START Supplied information
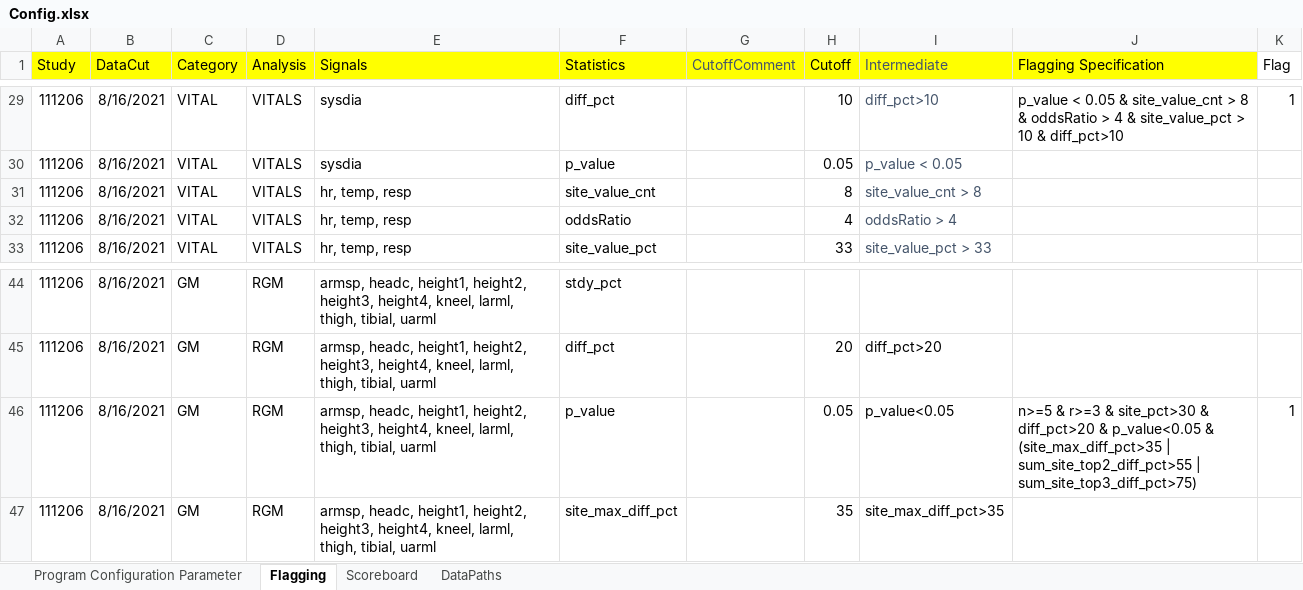
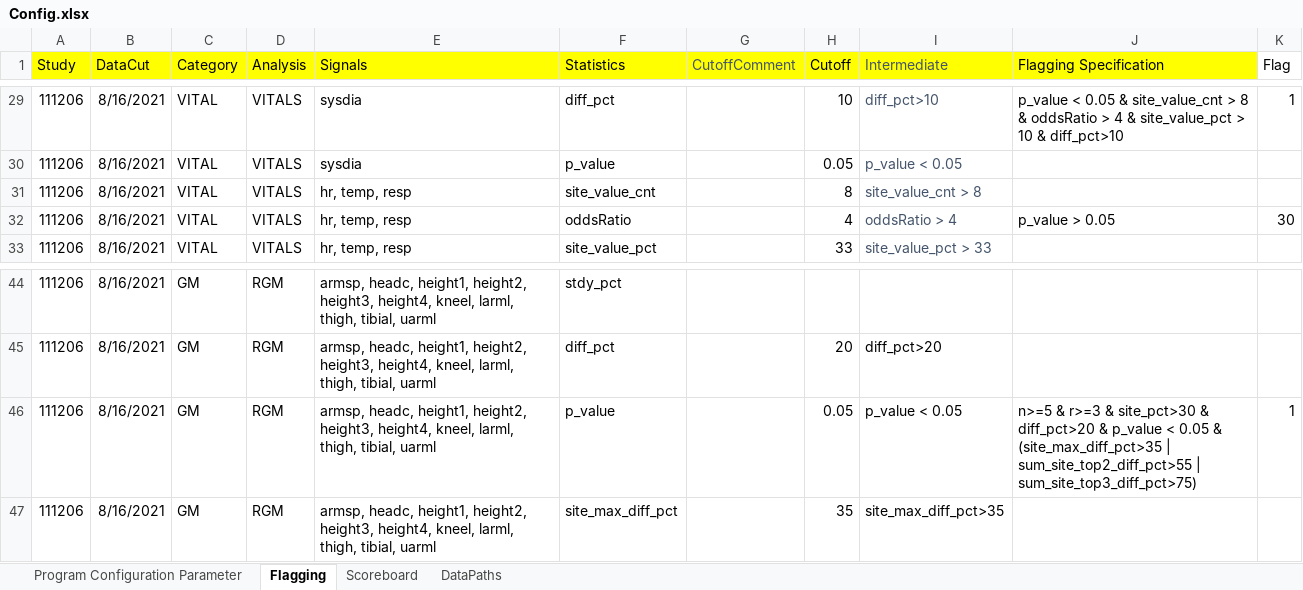
Before and after one commit to fdrennan/lovingr, an Excel workbook: Config.xlsx, sheet Flagging, drawn as a sheet; only a part is shown, gaps mark what is left out; values as stored, in another font and other column widths than the file's, no borders; charts and pictures not drawn; the diff names each change by its address in the sheet, - before the commit and + after, or states it on an @@ line.

```diff
--- a/Config.xlsx (sheet Flagging)
+++ b/Config.xlsx (sheet Flagging)
-J32 (Flagging Specification): (empty)
+J32 (Flagging Specification): p_value > 0.05
-K32 (Flag): (empty)
+K32 (Flag): 30
-I46 (Intermediate): p_value<0.05
+I46 (Intermediate): p_value < 0.05
-J46 (Flagging Specification): …diff_pct>20 & p_value<0.05 & (site_max_diff_pct>35…
+J46 (Flagging Specification): …diff_pct>20 & p_value < 0.05 & (site_max_diff_pct>35…
```
Also changed, not shown: 4 other files.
END Supplied information
## What is required
Each line of the entries holding the string "sheet" should be found and copied.

## Answer space
Before and after one commit to fdrennan/lovingr, an Excel workbook: Config.xlsx, sheet Flagging, drawn as a sheet; only a part is shown, gaps mark what is left out; values as stored, in another font and other column widths than the file's, no borders; charts and pictures not drawn; the diff names each change by its address in the sheet, - before the commit and + after, or states it on an @@ line.
--- a/Config.xlsx (sheet Flagging)
+++ b/Config.xlsx (sheet Flagging)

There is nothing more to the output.